- Squirrels. These are everywhere. You can’t look at a tree or into the shrubs without seeing squirrels. There are two varieties, I think: a typically gray one, and one that looks almost black. They frequently chase each other around, and I can never tell if it is a mating ritual, or if they are playing, or fighting. Incidentally, I refer to all squirrels by their given name, Max. My grandfather fed nuts to several generations of squirrels and called them all Max. Max would come into my Grandfather’s house to get the nuts, and occasionally eat out of his hand. I think they taught this to their young. Squirrels typically live 15-18 years, but it seems to me my Grandfather was feeding them for twice that time.
- Chipmunks. Not as numerous as squirrels–and much better looking, if you ask me. They seem like they’d make great pets when I watch them scamper around the park. But I could never have a chipmunk as a pet–I couldn’t get used to their high-pitched singing.
- Fish. On bright days when the stream is calm and clear, there are fish in there. Many of them are very tiny, almost hard to see, but quite a few of them are several inches–I’ve estimated as much as 6-inches long. I jotted down a description of one and then proceeded to find a match, and what I came up with was a sunfish. They must hibernate because I haven’t seen any since the weather turned cold.
- Fox. Singular. A week or two ago I was walking through part of the part in which a frisbee golf course is set into the woods and watched in amazement as a red fox ran down the long hill, across the bike path about fifty yards in front of me, and back into the woods that lead down to the stream. It is the only fox I have ever seen, and the only time I’ve ever seen it.
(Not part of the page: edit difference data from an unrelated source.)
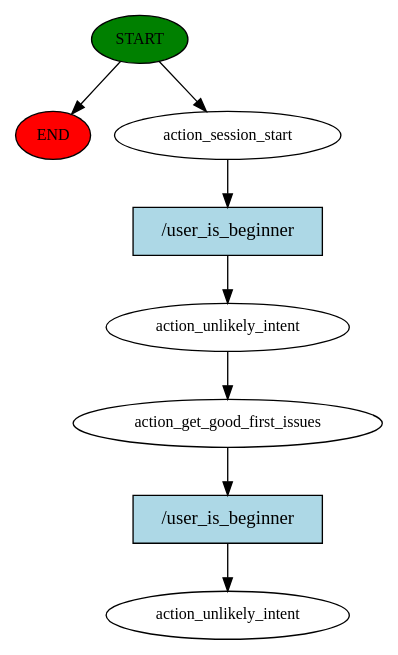
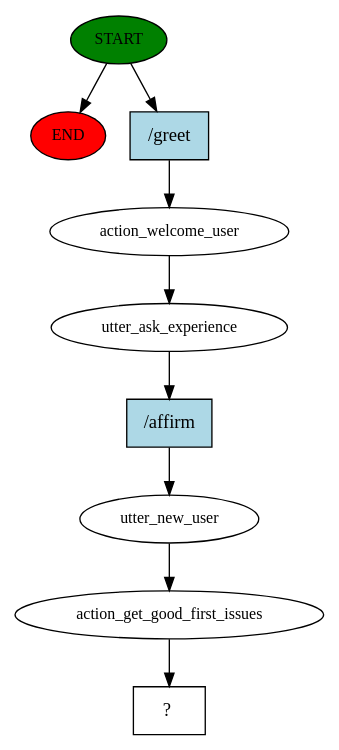
The diagram in story_graph.dot (luizphilipe2/gitbot), drawn with Graphviz before and after one commit. The commit also changed 7 other files, not shown here.

```diff
--- a/story_graph.dot
+++ b/story_graph.dot
@@ -1,17 +1,19 @@
 digraph  {
 0 [class="start active", fillcolor=green, fontsize=12, label=START, style=filled];
 "-1" [class=end, fillcolor=red, fontsize=12, label=END, style=filled];
-1 [class=active, fontsize=12, label=action_session_start];
-2 [class=active, fontsize=12, label=action_unlikely_intent];
-3 [class=active, fontsize=12, label=action_get_good_first_issues];
-4 [class="dashed active", fontsize=12, label=action_unlikely_intent];
-5 [class="intent active", fillcolor=lightblue, label="/user_is_beginner", shape=rect, style=filled];
-6 [class="intent active", fillcolor=lightblue, label="/user_is_beginner", shape=rect, style=filled];
+1 [class=active, fontsize=12, label=action_welcome_user];
+2 [class=active, fontsize=12, label=utter_ask_experience];
+3 [class=active, fontsize=12, label=utter_new_user];
+4 [class=active, fontsize=12, label=action_get_good_first_issues];
+5 [class="intent dashed active", label="  ?  ", shape=rect];
+6 [class="intent active", fillcolor=lightblue, label="/greet", shape=rect, style=filled];
+7 [class="intent active", fillcolor=lightblue, label="/affirm", shape=rect, style=filled];
 0 -> "-1"  [class="", key=NONE, label=""];
-0 -> 1  [class=active, key=NONE, label=""];
-1 -> 5  [class=active, key=0];
-2 -> 3  [class=active, key=NONE, label=""];
-3 -> 6  [class=active, key=0];
-5 -> 2  [class=active, key=0];
-6 -> 4  [class=active, key=0];
+0 -> 6  [class=active, key=0];
+1 -> 2  [class=active, key=NONE, label=""];
+2 -> 7  [class=active, key=0];
+3 -> 4  [class=active, key=NONE, label=""];
+4 -> 5  [class=active, key=NONE, label=""];
+6 -> 1  [class=active, key=0];
+7 -> 3  [class=active, key=0];
 }
```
- Snakes. Two of them. I noticed the first one day while looking for fish. At first, it looked like a stick was making its way upstream–against the current. Then it paused by the bank of the stream, its head soaking in the sun. I suspect it had seen some prey and was waiting to make its move. The second one I noticed when the jogger who was about to pass me stopped suddenly. I wondered when, and when I turned to her, she pointed ahead and said, “Suh-suh-snake!” Sure enough, about ten feet ahead on the bike path, a two-foot long snake slithered across the pavement and into the grass. I had walked closer to get a better look. When it disappeared, I turned to the jogger and said, “Coast is clear!” She gave me a wan smile, looked at her FitBit, and replied, “I think I’ve gone far enough today.” She turned and headed back the way she came.
There are all manner of birds, but I am about as bad at identifying birds as I am good at identifying airplanes. I am envious of people who can identify a bird by their call, though I secretly believe they are making it up half the time. I’m quite certain there are two birds I have seen, and one that I have heard. I’ve seen cardinals and robins. And I’ve heard woodpeckers. Usually on a weekend morning. Around six a.m.
And aside from the usual cadre of insects, I’ve seen one, and only one, enormous June bug that crashed into our screen door, while I saw out on the deck one summer evening. It is the 747 of the insect world.
No, no salt water farm, but it’ll have to do for now. We get some variety for a few weeks each year when we head down to Florida. The birds there are more exotic, and there are lizards everywhere. And occasionally, we catch sight of an alligator, although more often than not, we hear the alligator as it crunches the bones of some poor bird in the middle of the night.